__Exercise__
Which lines of the data below include the string "style"? Return each of them.

Stored records
[Start of Attachment]
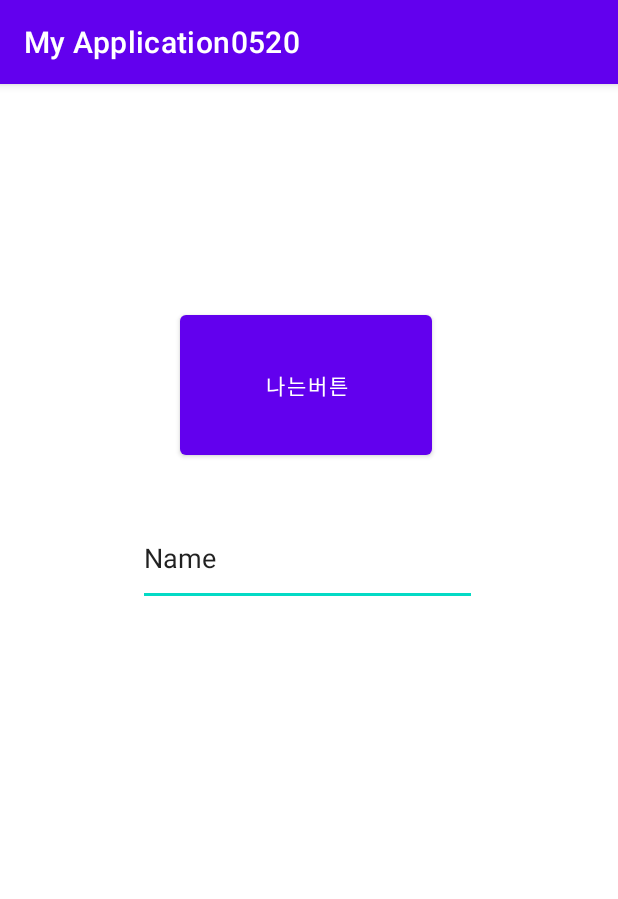
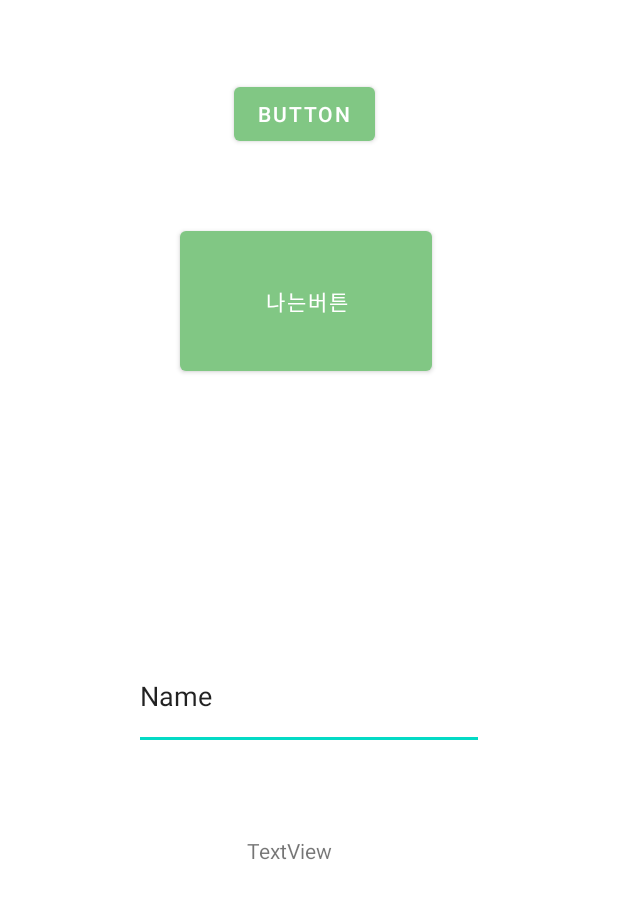
Before and after one commit to oocheol/Android, an Android app: the screen it shows after launch (MainActivity), on a phone screen of 412 x 824 dp. Shown: the top 899 px of the screen. Run offline under Robolectric (Android 15) with nearby library versions, the phone set to English and light mode, and no system bars.

Commit message:
22/05/24

```diff
--- a/app/src/main/java/com/example/myapplication0520/MainActivity.java
+++ b/app/src/main/java/com/example/myapplication0520/MainActivity.java
@@ -5,9 +5,11 @@ import android.os.Bundle;
 import android.util.Log;
 import android.view.View;
 import android.widget.EditText;
+import android.widget.TextView;
 
 public class MainActivity extends AppCompatActivity {
     EditText editText;
+    TextView tv_main;
 
     // 우리가 만든 어플을 실질적으로 실행시켜주는 역할
     @Override
@@ -20,6 +22,7 @@ public class MainActivity extends AppCompatActivity {
 
         // EditText --> PlainText
         editText = findViewById(R.id.editText);
+        tv_main = findViewById(R.id.tv_main);
 
     }
 
@@ -37,6 +40,17 @@ public class MainActivity extends AppCompatActivity {
         // getText() --> xml에서 인식 가능한 문자열타입
         String data = editText.getText().toString();
         Log.d("입력한 내용",data);
+
+        // TextView에 입력한 내용 출력
+        // tv_main = findViewById(R.id.tv_main);
+        tv_main.setText(data);
+
+    }
+
+    public void click2(View view){
+        // TextView에 내용을 --> '초기화 할꺼에요!' 출력!
+        // tv_main = findViewById(R.id.tv_main);
+        tv_main.setText("초기화 할꺼에요!");
     }
 
 }
--- a/app/src/main/res/layout/activity_main.xml
+++ b/app/src/main/res/layout/activity_main.xml
@@ -17,16 +17,38 @@
         app:layout_constraintStart_toStartOf="parent"
         app:layout_constraintTop_toTopOf="parent" />
 
+    <TextView
+        android:id="@+id/tv_main"
+        android:layout_width="82dp"
+        android:layout_height="45dp"
+        android:layout_marginBottom="221dp"
+        android:text="TextView"
+        app:layout_constraintBottom_toBottomOf="parent"
+        app:layout_constraintEnd_toEndOf="parent"
+        app:layout_constraintHorizontal_bias="0.498"
+        app:layout_constraintStart_toStartOf="parent" />
+
+    <Button
+        android:id="@+id/btn2"
+        android:layout_width="wrap_content"
+        android:layout_height="wrap_content"
+        android:layout_marginStart="156dp"
+        android:layout_marginTop="52dp"
+        android:onClick="click2"
+        android:text="Button"
+        app:layout_constraintStart_toStartOf="parent"
+        app:layout_constraintTop_toTopOf="parent" />
+
     <EditText
         android:id="@+id/editText"
-        android:layout_width="226dp"
-        android:layout_height="64dp"
-        android:layout_marginStart="92dp"
-        android:layout_marginTop="284dp"
+        android:layout_width="233dp"
+        android:layout_height="72dp"
+        android:layout_marginBottom="324dp"
         android:ems="10"
         android:inputType="textPersonName"
         android:text="Name"
-        app:layout_constraintStart_toStartOf="parent"
-        app:layout_constraintTop_toTopOf="parent" />
+        app:layout_constraintBottom_toBottomOf="parent"
+        app:layout_constraintEnd_toEndOf="parent"
+        app:layout_constraintStart_toStartOf="parent" />
 
 </androidx.constraintlayout.widget.ConstraintLayout>
--- a/app/src/main/res/values/colors.xml
+++ b/app/src/main/res/values/colors.xml
@@ -1,5 +1,6 @@
 <?xml version="1.0" encoding="utf-8"?>
 <resources>
+    <!-- 색상을 저장하는 파일 -->
     <color name="purple_200">#FFBB86FC</color>
     <color name="purple_500">#FF6200EE</color>
     <color name="purple_700">#FF3700B3</color>
@@ -8,4 +9,5 @@
     <color name="black">#FF000000</color>
     <color name="white">#FFFFFFFF</color>
     <color name="red">#FFFF0000</color>
+    <color name="UserColor">#81c784</color>
 </resources>
--- a/app/src/main/res/values/strings.xml
+++ b/app/src/main/res/values/strings.xml
@@ -1,4 +1,5 @@
 <resources>
+<!-- 문자열에 관련된 데이터를 태그 저장! -->
     <string name="app_name">My Application0520</string>
 
     <string name="FirstText">나는버튼</string>
--- a/app/src/main/res/values/themes.xml
+++ b/app/src/main/res/values/themes.xml
@@ -5,7 +5,10 @@
         <!-- 상태바, 타이틀바에 대한 설정 -->
 
         <!-- Primary brand color. -->
-        <item name="colorPrimary">@color/purple_500</item>
+        <!-- 타이틀바 -->
+        <item name="colorPrimary">@color/UserColor</item>
+
+        <!-- 상태바 -->
         <item name="colorPrimaryVariant">@color/purple_200</item>
         <item name="colorOnPrimary">@color/white</item>
         <!-- Secondary brand color. -->
@@ -15,5 +18,13 @@
         <!-- Status bar color. -->
         <item name="android:statusBarColor" tools:targetApi="l">?attr/colorPrimaryVariant</item>
         <!-- Customize your theme here. -->
+
+        <!-- 타이틀 바 제거 -->
+        <item name="windowNoTitle">true</item>
+
+        <!-- 전화면 보기 (상태창 제거) -->
+        <item name="windowActionBar">false</item>
+        <item name="android:windowFullscreen">true</item>
+
     </style>
 </resources>
```
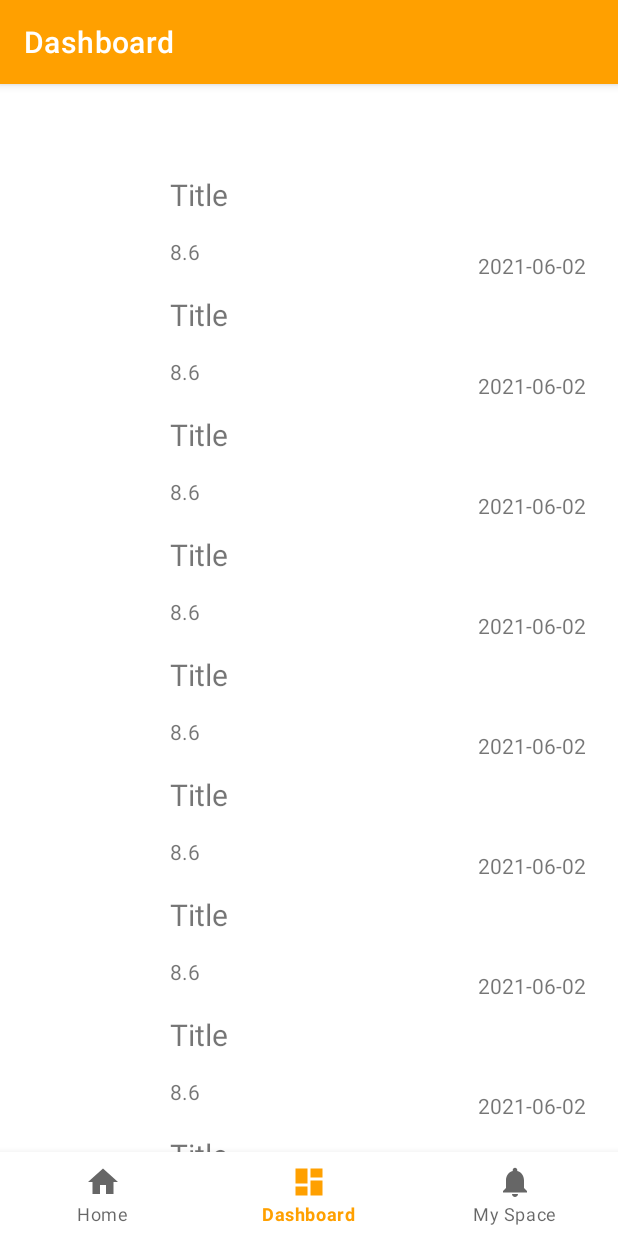
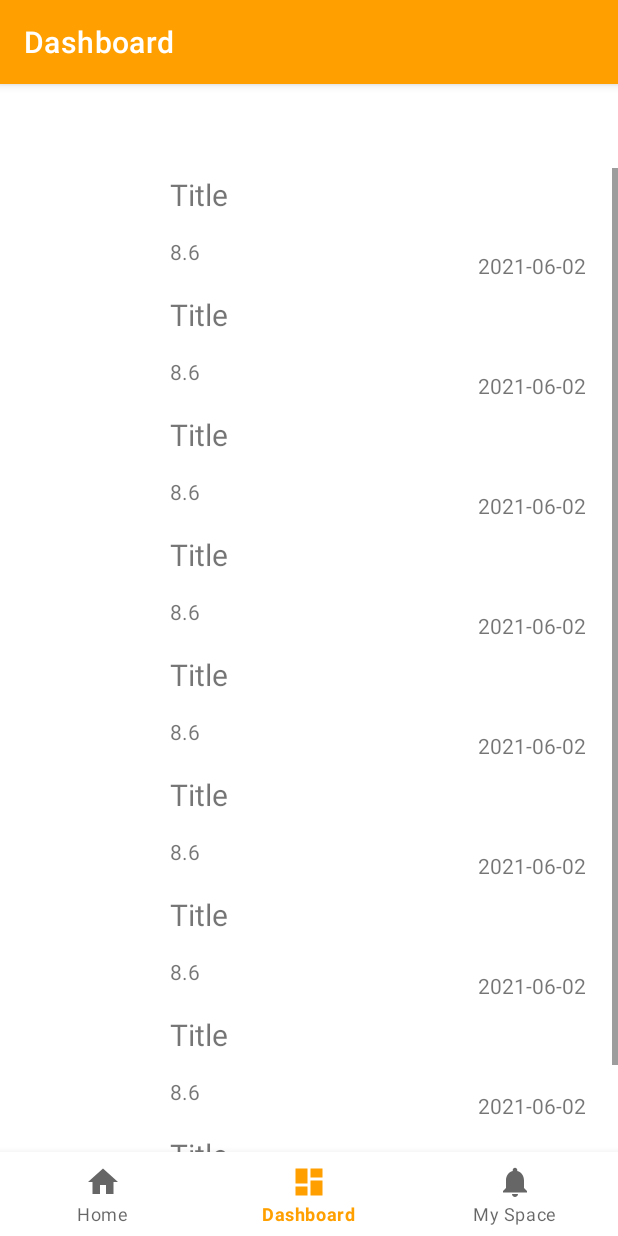
Before and after one commit to project-faceval/faceval-android, an Android app: the DashboardFragment screen opened through its navigation route, on a phone screen of 412 x 824 dp. Run offline under Robolectric (Android 15) with nearby library versions, the phone set to English and light mode, and no system bars; our stand-ins replace navigation-ui; pictures from the network do not load; Roboto replaces fonts that are not available here.

Commit message:
Update dashboard

```diff
--- a/app/src/main/res/layout/fragment_dashboard.xml
+++ b/app/src/main/res/layout/fragment_dashboard.xml
@@ -1,14 +1,30 @@
 <?xml version="1.0" encoding="utf-8"?>
-<androidx.appcompat.widget.LinearLayoutCompat xmlns:android="http://schemas.android.com/apk/res/android"
+<androidx.constraintlayout.widget.ConstraintLayout xmlns:android="http://schemas.android.com/apk/res/android"
     xmlns:app="http://schemas.android.com/apk/res-auto"
     xmlns:tools="http://schemas.android.com/tools"
     android:layout_width="match_parent"
     android:layout_height="match_parent"
     tools:context=".ui.dashboard.DashboardFragment">
 
-    <androidx.fragment.app.FragmentContainerView
-        android:id="@+id/containerView"
-        android:name="com.chardon.faceval.android.ui.recordlist.RecordFragment"
+    <ScrollView
         android:layout_width="match_parent"
-        android:layout_height="match_parent" />
-</androidx.appcompat.widget.LinearLayoutCompat>
+        android:layout_height="0dp"
+        app:layout_constraintBottom_toBottomOf="parent"
+        app:layout_constraintEnd_toEndOf="parent"
+        app:layout_constraintStart_toStartOf="parent"
+        app:layout_constraintTop_toTopOf="parent">
+
+        <LinearLayout
+            android:layout_width="match_parent"
+            android:layout_height="wrap_content"
+            android:orientation="vertical">
+
+            <androidx.fragment.app.FragmentContainerView
+                android:id="@+id/containerView"
+                android:name="com.chardon.faceval.android.ui.recordlist.RecordFragment"
+                android:layout_width="match_parent"
+                android:layout_height="match_parent" />
+        </LinearLayout>
+    </ScrollView>
+
+</androidx.constraintlayout.widget.ConstraintLayout>
```
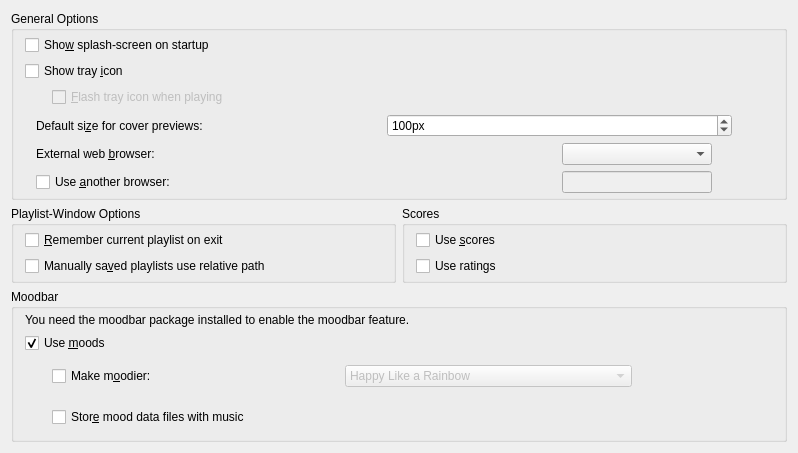
This is src/configdialog/dialogs/GeneralConfig.ui in KDE/amarok as Qt 5 draws it before an edit. The edited form follows.
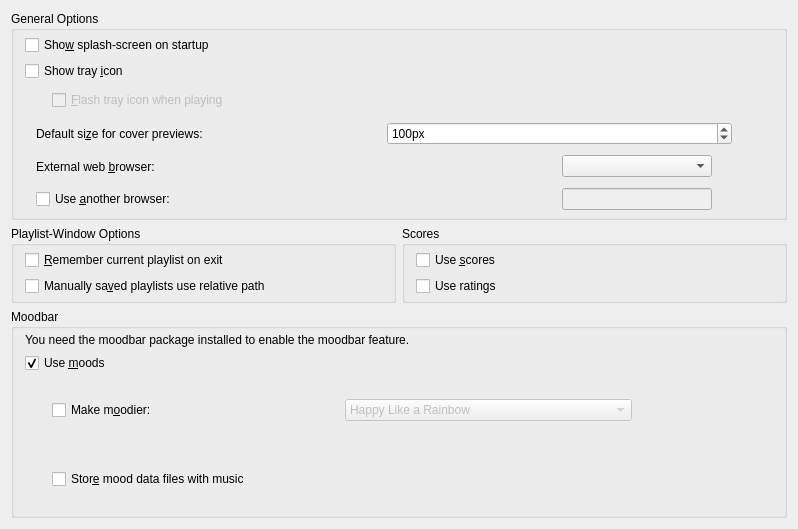
This is the edited form. Custom widgets are drawn as their Qt base class.

Patch:
```diff
--- a/src/configdialog/dialogs/GeneralConfig.ui
+++ b/src/configdialog/dialogs/GeneralConfig.ui
@@ -6,7 +6,7 @@
     <x>0</x>
     <y>0</y>
     <width>798</width>
-    <height>453</height>
+    <height>529</height>
    </rect>
   </property>
   <property name="sizePolicy" >
```
Left out of the diff: 21 changed lines with no effect on the pictures.
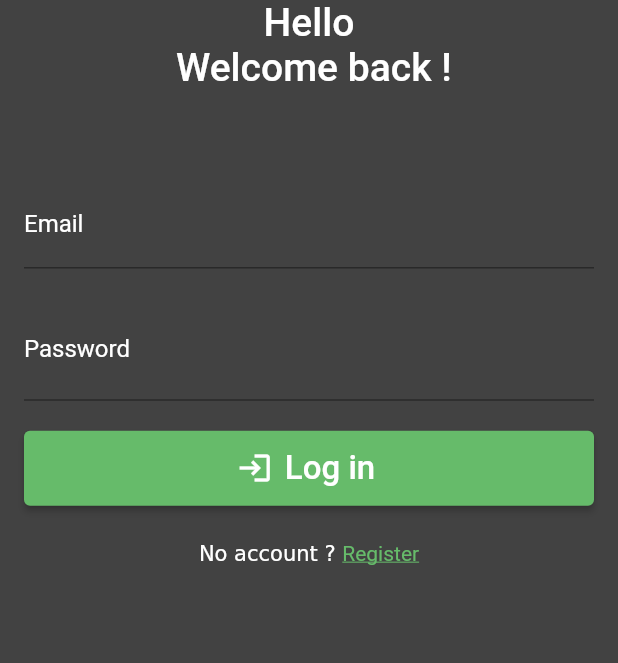
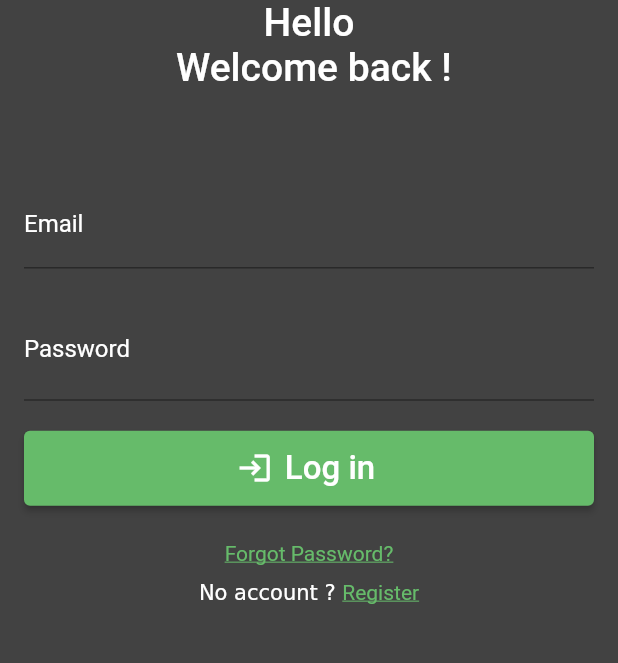
Before and after one commit to MaximeArn/flutterFire_auth_test, a Flutter app: the screen it shows after launch, on a phone screen of 412 x 824 dp, the part 414-1077 px from its top. Run offline on Flutter 3.47's test engine with Material 2 defaults, Android fonts, the phone set to English and light mode, and no system bars; our stand-ins replace email_validator, firebase_auth, firebase_core; accounts and stored records are empty.

Commit message:
add a link that redirects on ForgotPassword route

```diff
--- a/lib/main.dart
+++ b/lib/main.dart
@@ -30,6 +30,7 @@ class _MyAppState extends State<MyApp> {
       theme: ThemeData(
         appBarTheme: AppBarTheme(backgroundColor: Colors.green.shade400),
         backgroundColor: Colors.grey.shade800,
+        primaryColor: Colors.green.shade400,
         elevatedButtonTheme: ElevatedButtonThemeData(
           style: ButtonStyle(
             backgroundColor: MaterialStateProperty.all(Colors.green.shade400),
--- a/lib/widgets/auth/verify_email.dart
+++ b/lib/widgets/auth/verify_email.dart
@@ -41,6 +41,8 @@ class _VerifyEmailState extends State<VerifyEmail> {
     try {
       final User user = FirebaseAuth.instance.currentUser!;
       user.sendEmailVerification();
+
+      //TODO: display a disable button during the delay
       setState(() => canResendEmail = false);
       Future.delayed(const Duration(seconds: 30));
       setState(() => canResendEmail = true);
--- a/lib/widgets/auth/widgets/login.dart
+++ b/lib/widgets/auth/widgets/login.dart
@@ -2,6 +2,7 @@ import 'package:firebase_auth/firebase_auth.dart';
 import 'package:flutter/gestures.dart';
 import 'package:flutter/material.dart';
 import 'package:flutterfire_auth/utils.dart';
+import 'package:flutterfire_auth/widgets/auth/widgets/forgot_password.dart';
 import 'package:flutterfire_auth/widgets/auth/widgets/text_fields/password_field.dart';
 
 class LoginWidget extends StatefulWidget {
@@ -106,6 +107,22 @@ class _LoginWidgetState extends State<LoginWidget> {
           const SizedBox(
             height: 24,
           ),
+          GestureDetector(
+              child: Text(
+                'Forgot Password?',
+                style: TextStyle(
+                  decoration: TextDecoration.underline,
+                  color: Theme.of(context).primaryColor,
+                  fontSize: 14,
+                ),
+              ),
+              onTap: () => Navigator.of(context).push(MaterialPageRoute(
+                builder: (context) => const ForgotPassword(),
+              )),
+            ),
+          const SizedBox(
+            height: 10,
+          ),
           RichText(
             text: TextSpan(
               text: "No account ? ",
```
Also changed, not shown: lib/widgets/auth/widgets/forgot_password.dart (added, +20 -0 lines).
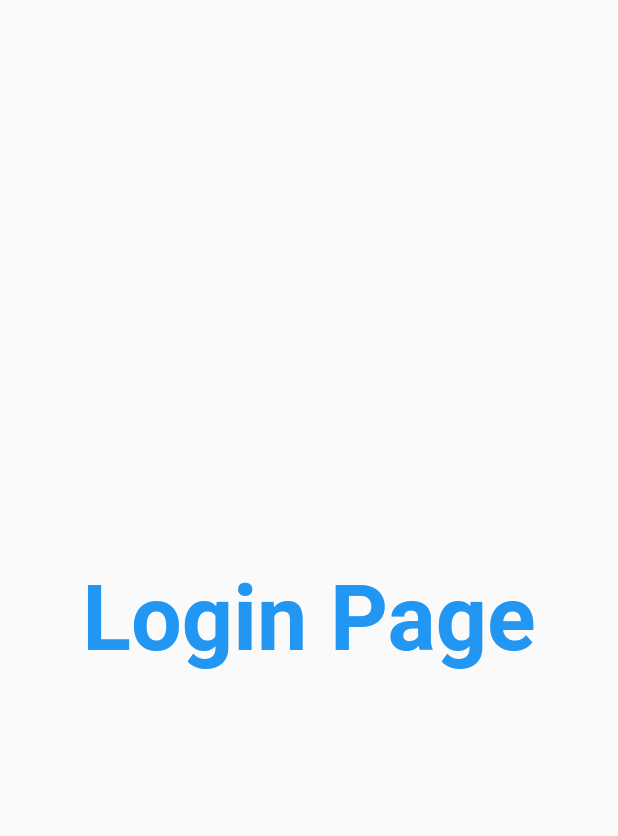
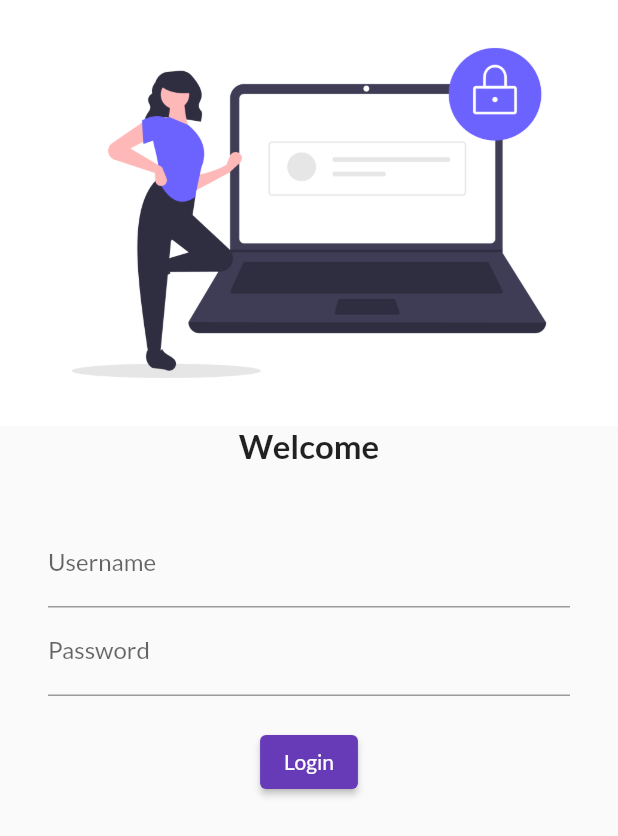
Before and after one commit to Niik5555/Flutter_First_App, a Flutter app: the screen it shows after launch, on a phone screen of 412 x 824 dp. Shown: the top 836 px of the screen. Run offline on Flutter 3.47's test engine with Material 2 defaults, Android fonts, the phone set to English and light mode, and no system bars; our stand-ins replace google_fonts.

Commit message:
day 4 completed

```diff
--- a/first_app/lib/main.dart
+++ b/first_app/lib/main.dart
@@ -1,6 +1,7 @@
 import 'package:first_app/pages/login.dart';
 import 'package:flutter/material.dart';
 import 'pages/home.dart';
+import 'package:google_fonts/google_fonts.dart';
 
 void main() {
   runApp(const MyApp());
@@ -15,7 +16,9 @@ class MyApp extends StatelessWidget {
       // home: const Homepage(),
       themeMode: ThemeMode.light,
       darkTheme: ThemeData(brightness: Brightness.dark),
-      theme: ThemeData(primarySwatch: Colors.red),
+      theme: ThemeData(
+          primarySwatch: Colors.deepPurple,
+          fontFamily: GoogleFonts.lato().fontFamily),
       routes: {
         "/": (context) => const LoginPage(),
         "/login": (context) => const LoginPage()
--- a/first_app/lib/pages/login.dart
+++ b/first_app/lib/pages/login.dart
@@ -5,14 +5,41 @@ class LoginPage extends StatelessWidget {
 
   @override
   Widget build(BuildContext context) {
-    return const Material(
-      child: Center(
-          child: Text(
-        "Login Page",
-        style: TextStyle(
-            fontSize: 20, color: Colors.blue, fontWeight: FontWeight.bold),
-        textScaleFactor: 3,
-      )),
-    );
+    return Material(
+        child: Column(
+      children: [
+        Image.asset("assets/images/login_image.png"),
+        const Text(
+          "Welcome",
+          style: TextStyle(fontSize: 22, fontWeight: FontWeight.bold),
+        ),
+        const SizedBox(
+          height: 20.0,
+        ),
+        Padding(
+          padding: const EdgeInsets.symmetric(vertical: 16, horizontal: 32),
+          child: Column(
+            children: [
+              TextFormField(
+                  decoration: const InputDecoration(
+                      hintText: "Enter Username", labelText: "Username")),
+              TextFormField(
+                obscureText: true,
+                decoration: const InputDecoration(
+                    hintText: "Enter Password", labelText: "Password"),
+              ),
+              const SizedBox(
+                height: 20.0,
+              ),
+              ElevatedButton(
+                onPressed: () {print("Hi Nikhil");},
+                child: const Text("Login"),
+                style: TextButton.styleFrom(),
+              )
+            ],
+          ),
+        )
+      ],
+    ));
   }
 }
```
Also changed, not shown: first_app/pubspec.yaml (+5 -5 lines), first_app/assets/images/login_image.png (added), first_app/pubspec.lock, 1 other file.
[End of Attachment]
__Output of the exercise__
     </style>
           style: ButtonStyle(
+                style: TextStyle(
-        style: TextStyle(
+          style: TextStyle(fontSize: 22, fontWeight: FontWeight.bold),
+                style: TextButton.styleFrom(),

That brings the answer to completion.